- [MATERIAL PROVIDED]

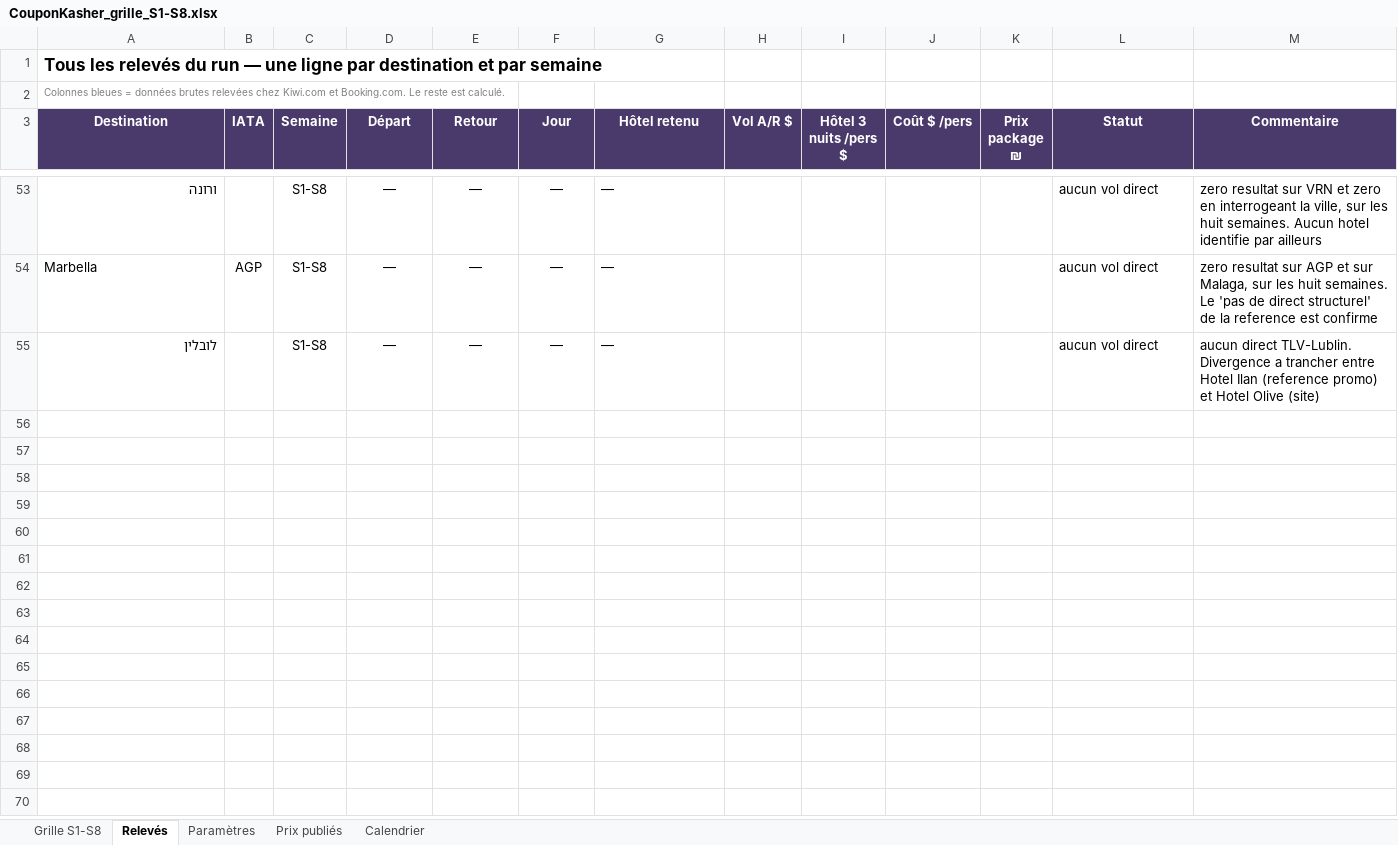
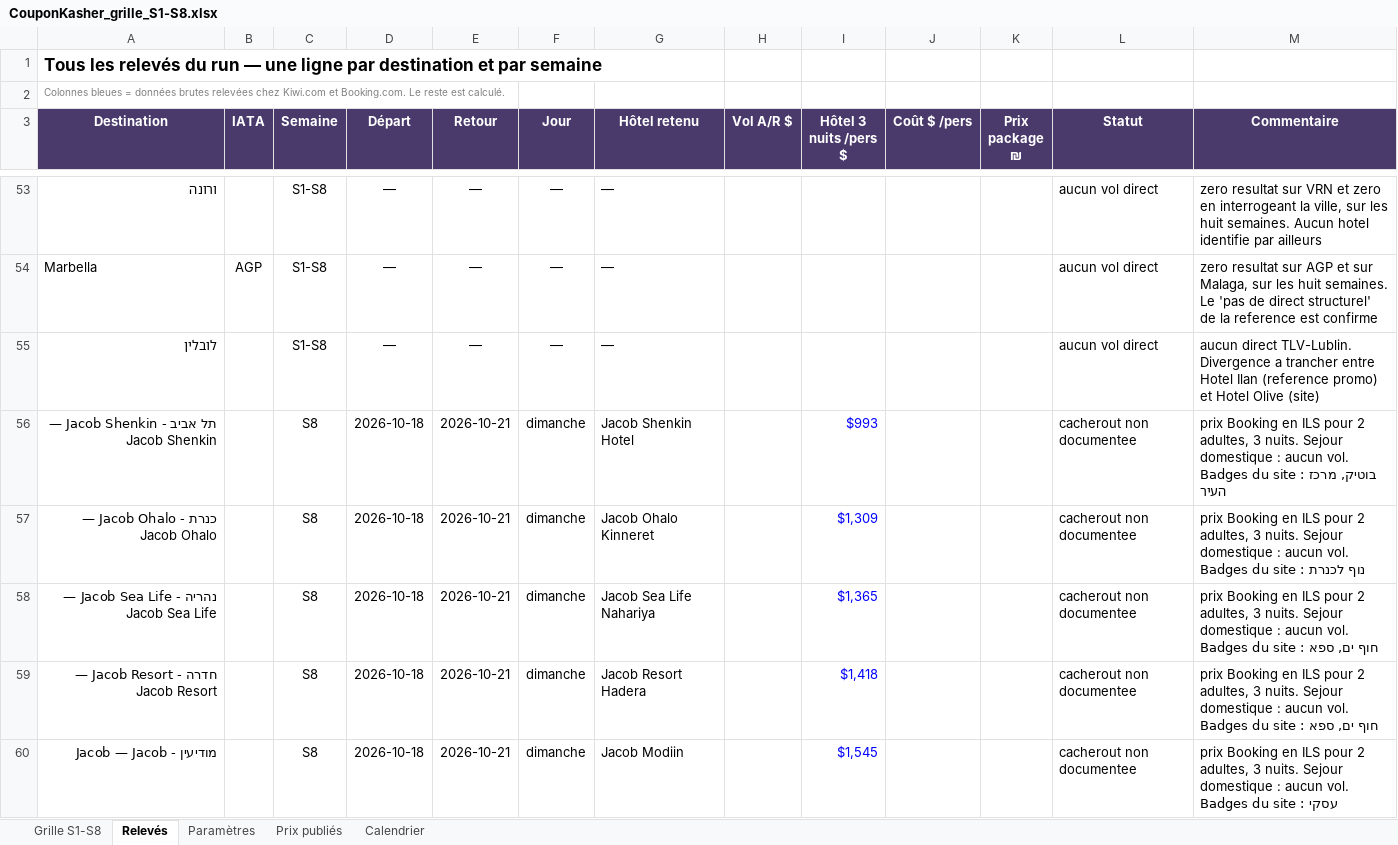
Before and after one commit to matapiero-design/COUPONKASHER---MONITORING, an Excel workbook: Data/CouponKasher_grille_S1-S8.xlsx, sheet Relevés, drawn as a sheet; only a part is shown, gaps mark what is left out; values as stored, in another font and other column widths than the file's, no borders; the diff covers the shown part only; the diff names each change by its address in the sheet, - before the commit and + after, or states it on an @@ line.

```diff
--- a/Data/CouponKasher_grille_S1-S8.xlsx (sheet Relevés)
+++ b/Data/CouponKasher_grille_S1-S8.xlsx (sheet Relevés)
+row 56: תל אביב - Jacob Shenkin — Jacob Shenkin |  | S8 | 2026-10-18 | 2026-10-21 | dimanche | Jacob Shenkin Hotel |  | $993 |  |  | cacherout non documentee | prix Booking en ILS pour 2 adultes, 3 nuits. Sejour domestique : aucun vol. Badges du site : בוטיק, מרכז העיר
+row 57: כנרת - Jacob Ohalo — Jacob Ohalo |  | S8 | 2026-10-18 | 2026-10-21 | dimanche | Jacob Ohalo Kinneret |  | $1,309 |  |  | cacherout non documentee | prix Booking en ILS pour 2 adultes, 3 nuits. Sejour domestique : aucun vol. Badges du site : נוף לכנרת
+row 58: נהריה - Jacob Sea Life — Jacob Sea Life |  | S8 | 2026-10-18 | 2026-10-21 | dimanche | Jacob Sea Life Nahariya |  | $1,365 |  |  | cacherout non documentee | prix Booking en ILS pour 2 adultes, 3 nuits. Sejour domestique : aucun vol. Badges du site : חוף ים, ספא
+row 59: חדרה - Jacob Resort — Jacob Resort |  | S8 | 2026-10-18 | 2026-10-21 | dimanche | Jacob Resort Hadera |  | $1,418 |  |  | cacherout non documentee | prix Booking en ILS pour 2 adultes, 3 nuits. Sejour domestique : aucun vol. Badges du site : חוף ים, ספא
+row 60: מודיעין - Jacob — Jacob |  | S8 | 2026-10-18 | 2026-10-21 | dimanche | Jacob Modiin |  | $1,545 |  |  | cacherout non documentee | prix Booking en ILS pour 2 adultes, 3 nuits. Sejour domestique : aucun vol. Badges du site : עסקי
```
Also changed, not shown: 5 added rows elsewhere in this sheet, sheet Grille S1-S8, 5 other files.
==
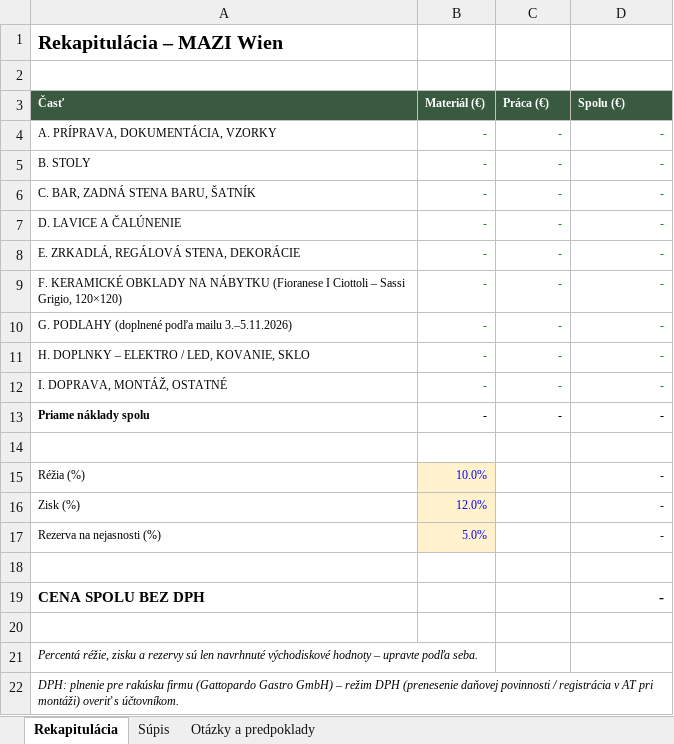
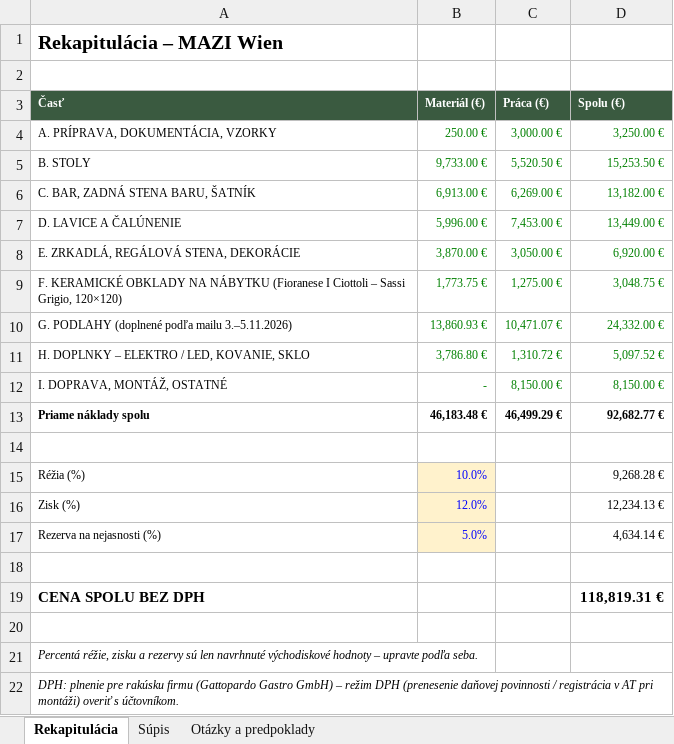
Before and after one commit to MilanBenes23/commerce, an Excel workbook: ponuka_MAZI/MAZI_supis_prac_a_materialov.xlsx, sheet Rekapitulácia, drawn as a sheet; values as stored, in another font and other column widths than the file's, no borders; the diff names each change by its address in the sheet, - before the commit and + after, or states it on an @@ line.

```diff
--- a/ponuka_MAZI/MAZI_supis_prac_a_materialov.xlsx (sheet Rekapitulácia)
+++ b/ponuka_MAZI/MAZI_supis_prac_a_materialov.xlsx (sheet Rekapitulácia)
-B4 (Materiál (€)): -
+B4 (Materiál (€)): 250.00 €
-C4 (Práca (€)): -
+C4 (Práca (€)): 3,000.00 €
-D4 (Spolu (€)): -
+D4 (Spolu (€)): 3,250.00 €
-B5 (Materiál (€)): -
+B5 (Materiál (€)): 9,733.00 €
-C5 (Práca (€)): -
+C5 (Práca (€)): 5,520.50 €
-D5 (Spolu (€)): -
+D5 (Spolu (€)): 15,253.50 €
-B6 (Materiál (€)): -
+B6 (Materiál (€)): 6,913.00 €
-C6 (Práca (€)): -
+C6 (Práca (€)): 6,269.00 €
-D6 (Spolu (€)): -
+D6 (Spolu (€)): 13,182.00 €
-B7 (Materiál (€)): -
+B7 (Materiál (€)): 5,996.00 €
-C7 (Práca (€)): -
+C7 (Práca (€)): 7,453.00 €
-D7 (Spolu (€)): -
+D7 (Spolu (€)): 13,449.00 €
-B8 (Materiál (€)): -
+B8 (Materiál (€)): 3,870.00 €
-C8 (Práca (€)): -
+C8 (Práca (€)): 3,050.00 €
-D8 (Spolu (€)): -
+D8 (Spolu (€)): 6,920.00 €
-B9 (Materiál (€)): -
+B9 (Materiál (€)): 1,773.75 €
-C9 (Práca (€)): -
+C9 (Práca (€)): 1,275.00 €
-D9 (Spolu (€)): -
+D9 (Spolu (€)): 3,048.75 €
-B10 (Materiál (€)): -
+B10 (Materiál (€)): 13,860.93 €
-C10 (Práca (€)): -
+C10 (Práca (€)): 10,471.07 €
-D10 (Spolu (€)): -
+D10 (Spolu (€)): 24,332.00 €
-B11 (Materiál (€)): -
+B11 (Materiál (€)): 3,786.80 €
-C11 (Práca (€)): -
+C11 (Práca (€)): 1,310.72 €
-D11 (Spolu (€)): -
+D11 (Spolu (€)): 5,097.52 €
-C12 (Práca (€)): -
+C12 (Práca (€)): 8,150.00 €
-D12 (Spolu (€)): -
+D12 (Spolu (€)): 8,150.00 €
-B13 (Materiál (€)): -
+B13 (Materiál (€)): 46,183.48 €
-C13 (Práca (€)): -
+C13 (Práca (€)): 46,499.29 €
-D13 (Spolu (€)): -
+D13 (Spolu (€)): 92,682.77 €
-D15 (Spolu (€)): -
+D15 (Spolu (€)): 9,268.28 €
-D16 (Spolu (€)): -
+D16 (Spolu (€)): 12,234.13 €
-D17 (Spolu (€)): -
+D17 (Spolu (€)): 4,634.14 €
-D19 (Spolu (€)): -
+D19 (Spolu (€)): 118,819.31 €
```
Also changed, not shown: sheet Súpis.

- [WHAT NEEDS TO BE DONE] What lines above mention "xlsx"? Copy each one.

- [EXERCISE SOLUTION]
Before and after one commit to matapiero-design/COUPONKASHER---MONITORING, an Excel workbook: Data/CouponKasher_grille_S1-S8.xlsx, sheet Relevés, drawn as a sheet; only a part is shown, gaps mark what is left out; values as stored, in another font and other column widths than the file's, no borders; the diff covers the shown part only; the diff names each change by its address in the sheet, - before the commit and + after, or states it on an @@ line.
--- a/Data/CouponKasher_grille_S1-S8.xlsx (sheet Relevés)
+++ b/Data/CouponKasher_grille_S1-S8.xlsx (sheet Relevés)
Before and after one commit to MilanBenes23/commerce, an Excel workbook: ponuka_MAZI/MAZI_supis_prac_a_materialov.xlsx, sheet Rekapitulácia, drawn as a sheet; values as stored, in another font and other column widths than the file's, no borders; the diff names each change by its address in the sheet, - before the commit and + after, or states it on an @@ line.
--- a/ponuka_MAZI/MAZI_supis_prac_a_materialov.xlsx (sheet Rekapitulácia)
+++ b/ponuka_MAZI/MAZI_supis_prac_a_materialov.xlsx (sheet Rekapitulácia)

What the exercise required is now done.